The paper demonstrates a variety of echogenicity patterns of benign adrenal focal lesions. The image of an adrenal tumor often depends on its size(8). The assessment of echogenicity on B-mode images using new ultrasound techniques also demonstrated that as the diameter of tumors increased, the more frequently they were inhomogenous or had a mixed echogenicity. No statistically significant differences in the size of masses were demonstrated in differentiating between nodular hyperplasia of adrenal cortex and adenomas. However, the possibility of differentiating between nodular hyperplasia and adenoma using the parameters of hypoechogenicity and homogeneity was demonstrated, with the sensitivity and specificity of 100% and 41.7%, respectively. The question of differentiating between nodular hyperplasias of the adrenal cortex and adenomas is often missing from papers on diagnostic imaging of adrenal masses. It turned out to have a better sensitivity and specificity, than with the parameter of echogenicity, of 100% and 83%, respectively, based on the assessment of the inflow dynamics pattern of a third-generation ultrasound contrast agent (SonoVue) with parametric images(9).
The group of myelolipomas in our material is characterized by a greater variety of images than in the literature(8): from hyperechogenic masses, which are considered to be typical, through mixed-echogenicity masses, to a hypoechogenic tumor.
The ultrasound examination, apart from the indisputable usefulness in the detection and monitoring of adrenal masses, may suggest a differential diagnosis.
The most common adrenal masses, adenomas, which account for 80% of such lesions, are presented in the literature as small (<3 cm), hypoechogenic, oval, with well-defined margins and a homogenous echostructure. However, despite these characteristics, the need for further imaging verification of these lesions (computed tomography, magnetic resonance imaging) in order to confirm the diagnosis is emphasized(8).
In summary it is important to point out that despite the generally accepted rules as regards the echostructure of adrenal masses, including benign tumors such as adenomas, myelolipomas and cysts(8), the presented material with the image documentation indicates that in the case of incidentalomas there is a need to use the generally accepted algorithm of assessment with application of computed tomography or magnetic resonance imaging.
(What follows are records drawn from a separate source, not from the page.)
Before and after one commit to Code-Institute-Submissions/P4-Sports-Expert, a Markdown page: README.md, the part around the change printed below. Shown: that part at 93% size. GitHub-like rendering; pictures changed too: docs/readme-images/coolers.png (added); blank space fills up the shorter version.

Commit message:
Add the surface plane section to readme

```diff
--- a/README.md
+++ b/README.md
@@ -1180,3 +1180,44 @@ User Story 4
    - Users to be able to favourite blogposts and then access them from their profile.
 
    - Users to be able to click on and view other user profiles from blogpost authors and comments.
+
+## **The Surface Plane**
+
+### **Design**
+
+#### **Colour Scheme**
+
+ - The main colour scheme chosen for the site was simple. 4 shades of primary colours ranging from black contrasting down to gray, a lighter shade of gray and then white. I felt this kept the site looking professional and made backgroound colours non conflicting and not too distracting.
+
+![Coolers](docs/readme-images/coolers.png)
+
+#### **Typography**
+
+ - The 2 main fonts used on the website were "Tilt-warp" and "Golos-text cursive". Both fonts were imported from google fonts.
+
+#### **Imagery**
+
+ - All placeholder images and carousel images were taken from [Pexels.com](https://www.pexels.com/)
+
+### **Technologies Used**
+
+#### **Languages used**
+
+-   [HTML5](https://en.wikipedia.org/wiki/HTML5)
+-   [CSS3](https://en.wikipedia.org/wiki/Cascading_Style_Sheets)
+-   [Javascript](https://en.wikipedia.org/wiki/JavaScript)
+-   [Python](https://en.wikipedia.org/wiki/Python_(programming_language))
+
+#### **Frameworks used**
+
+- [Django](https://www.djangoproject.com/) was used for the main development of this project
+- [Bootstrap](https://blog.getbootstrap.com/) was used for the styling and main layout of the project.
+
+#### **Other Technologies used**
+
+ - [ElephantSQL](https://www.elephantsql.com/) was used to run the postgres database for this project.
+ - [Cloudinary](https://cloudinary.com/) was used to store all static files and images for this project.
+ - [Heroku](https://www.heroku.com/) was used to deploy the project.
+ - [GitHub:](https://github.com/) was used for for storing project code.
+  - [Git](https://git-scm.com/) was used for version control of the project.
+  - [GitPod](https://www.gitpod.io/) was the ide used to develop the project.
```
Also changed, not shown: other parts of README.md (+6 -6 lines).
A unique capability of sonography (including applying a third-generation contrast agent and parametric imaging) is differentiation between nodular hyperplasia of adrenal cortex and adenomas (these masses should be confirmed as benign lesions containing lipids using computed tomography or magnetic resonance imaging). This is potentially particularly important for patients with Conn’s syndrome, which may by the subject of further research (in our material there were no patients with primary hyperaldosteronism).